EXERCISE AIM - A verbatim restatement of the data, free of pictures, is what you should output.
**** MATERIAL FOR THIS EXERCISE
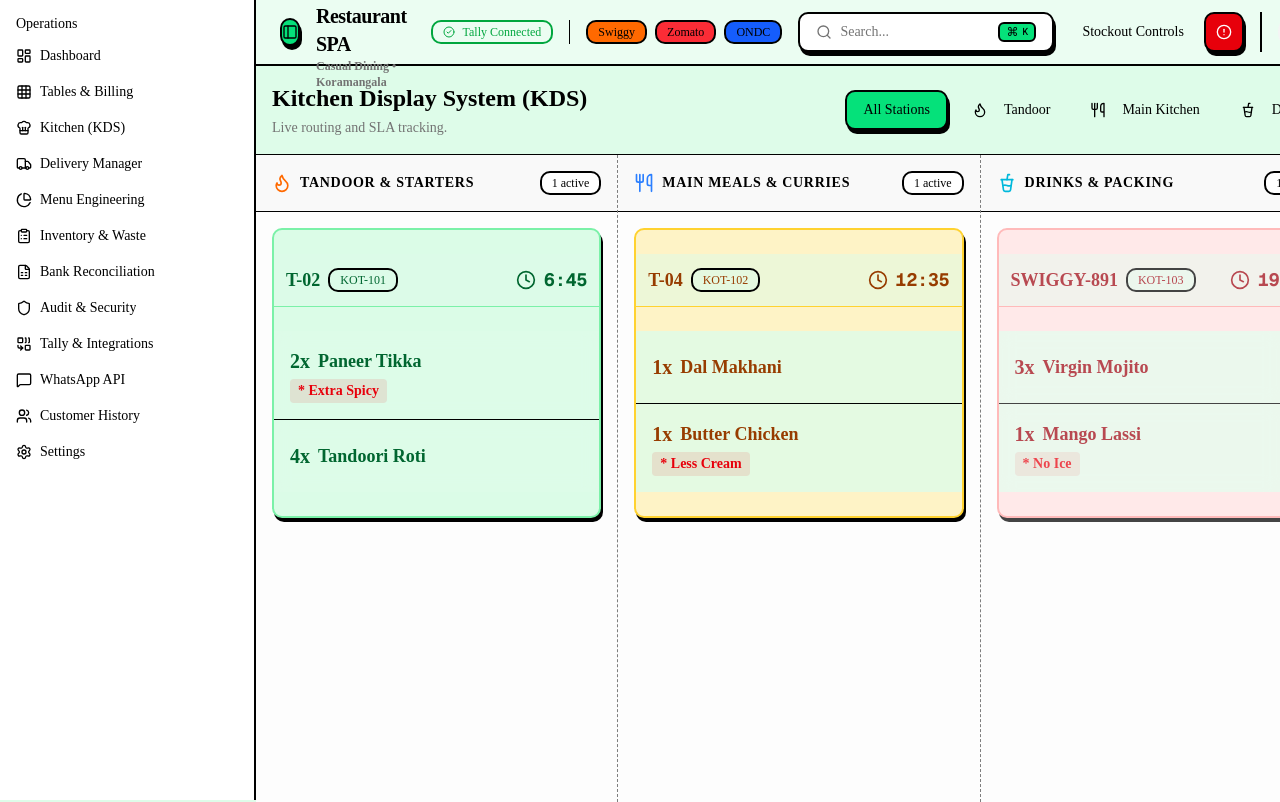
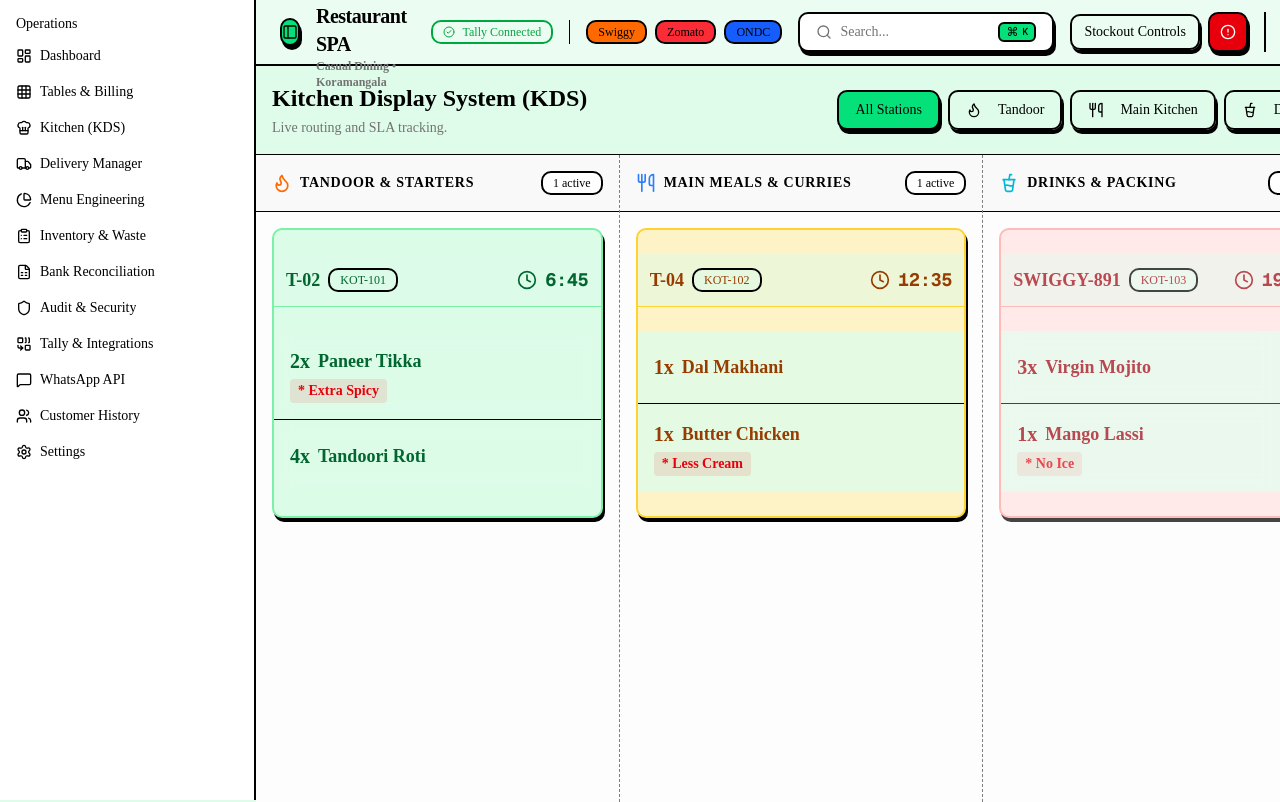
Before and after one commit to 17Arigato-jwd/restaurant-dashboard, a Next.js app in the folder web/: page /kds in a window 1280 px wide. Shown: the top 802 px of the page. Built offline with nearby package versions, Linux system fonts and the light colour scheme.

Commit message:
feat: add Checkbox component with customizable styles and functionality

```diff
--- a/web/src/components/ui/button.tsx
+++ b/web/src/components/ui/button.tsx
@@ -17,6 +17,14 @@ const buttonVariants = cva(
           "bg-secondary-background text-foreground border-2 border-border shadow-shadow hover:translate-x-boxShadowX hover:translate-y-boxShadowY hover:shadow-none",
         reverse:
           "text-main-foreground bg-main border-2 border-border hover:translate-x-reverseBoxShadowX hover:translate-y-reverseBoxShadowY hover:shadow-shadow",
+        destructive:
+          "bg-red-500 text-white border-2 border-border shadow-shadow hover:translate-x-boxShadowX hover:translate-y-boxShadowY hover:shadow-none",
+        outline:
+          "bg-transparent text-foreground border-2 border-border shadow-shadow hover:bg-secondary-background hover:translate-x-boxShadowX hover:translate-y-boxShadowY hover:shadow-none",
+        ghost:
+          "bg-transparent text-foreground hover:bg-secondary-background",
+        secondary:
+          "bg-secondary-background text-foreground border-2 border-border shadow-shadow hover:translate-x-boxShadowX hover:translate-y-boxShadowY hover:shadow-none",
       },
       size: {
         default: "h-10 px-4 py-2",
--- /dev/null
+++ b/web/src/components/ui/checkbox.tsx
@@ -0,0 +1,25 @@
+"use client"
+
+import { Checkbox as CheckboxPrimitive } from "@base-ui/react/checkbox"
+import { Check } from "lucide-react"
+import * as React from "react"
+import { cn } from "cn"
+
+function Checkbox({ className, ...props }: React.ComponentProps<typeof CheckboxPrimitive.Root>) {
+  return (
+    <CheckboxPrimitive.Root
+      data-slot="checkbox"
+      className={cn(
+        "peer size-5 shrink-0 rounded-sm border-2 border-border bg-secondary-background ring-offset-background focus-visible:outline-none focus-visible:ring-2 focus-visible:ring-ring focus-visible:ring-offset-2 disabled:cursor-not-allowed disabled:opacity-50 data-checked:bg-main data-checked:text-main-foreground",
+        className
+      )}
+      {...props}
+    >
+      <CheckboxPrimitive.Indicator data-slot="checkbox-indicator" className="flex h-full w-full items-center justify-center text-current">
+        <Check className="size-3.5 font-bold" strokeWidth={4} />
+      </CheckboxPrimitive.Indicator>
+    </CheckboxPrimitive.Root>
+  )
+}
+
+export { Checkbox }
```
Also changed, not shown: 1 other file (tests, documents, lock files or other folders).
********
WORKED SOLUTION -
Before and after one commit to 17Arigato-jwd/restaurant-dashboard, a Next.js app in the folder web/: page /kds in a window 1280 px wide. Shown: the top 802 px of the page. Built offline with nearby package versions, Linux system fonts and the light colour scheme.

Commit message:
feat: add Checkbox component with customizable styles and functionality

```diff
--- a/web/src/components/ui/button.tsx
+++ b/web/src/components/ui/button.tsx
@@ -17,6 +17,14 @@ const buttonVariants = cva(
           "bg-secondary-background text-foreground border-2 border-border shadow-shadow hover:translate-x-boxShadowX hover:translate-y-boxShadowY hover:shadow-none",
         reverse:
           "text-main-foreground bg-main border-2 border-border hover:translate-x-reverseBoxShadowX hover:translate-y-reverseBoxShadowY hover:shadow-shadow",
+        destructive:
+          "bg-red-500 text-white border-2 border-border shadow-shadow hover:translate-x-boxShadowX hover:translate-y-boxShadowY hover:shadow-none",
+        outline:
+          "bg-transparent text-foreground border-2 border-border shadow-shadow hover:bg-secondary-background hover:translate-x-boxShadowX hover:translate-y-boxShadowY hover:shadow-none",
+        ghost:
+          "bg-transparent text-foreground hover:bg-secondary-background",
+        secondary:
+          "bg-secondary-background text-foreground border-2 border-border shadow-shadow hover:translate-x-boxShadowX hover:translate-y-boxShadowY hover:shadow-none",
       },
       size: {
         default: "h-10 px-4 py-2",
--- /dev/null
+++ b/web/src/components/ui/checkbox.tsx
@@ -0,0 +1,25 @@
+"use client"
+
+import { Checkbox as CheckboxPrimitive } from "@base-ui/react/checkbox"
+import { Check } from "lucide-react"
+import * as React from "react"
+import { cn } from "cn"
+
+function Checkbox({ className, ...props }: React.ComponentProps<typeof CheckboxPrimitive.Root>) {
+  return (
+    <CheckboxPrimitive.Root
+      data-slot="checkbox"
+      className={cn(
+        "peer size-5 shrink-0 rounded-sm border-2 border-border bg-secondary-background ring-offset-background focus-visible:outline-none focus-visible:ring-2 focus-visible:ring-ring focus-visible:ring-offset-2 disabled:cursor-not-allowed disabled:opacity-50 data-checked:bg-main data-checked:text-main-foreground",
+        className
+      )}
+      {...props}
+    >
+      <CheckboxPrimitive.Indicator data-slot="checkbox-indicator" className="flex h-full w-full items-center justify-center text-current">
+        <Check className="size-3.5 font-bold" strokeWidth={4} />
+      </CheckboxPrimitive.Indicator>
+    </CheckboxPrimitive.Root>
+  )
+}
+
+export { Checkbox }
```
Also changed, not shown: 1 other file (tests, documents, lock files or other folders).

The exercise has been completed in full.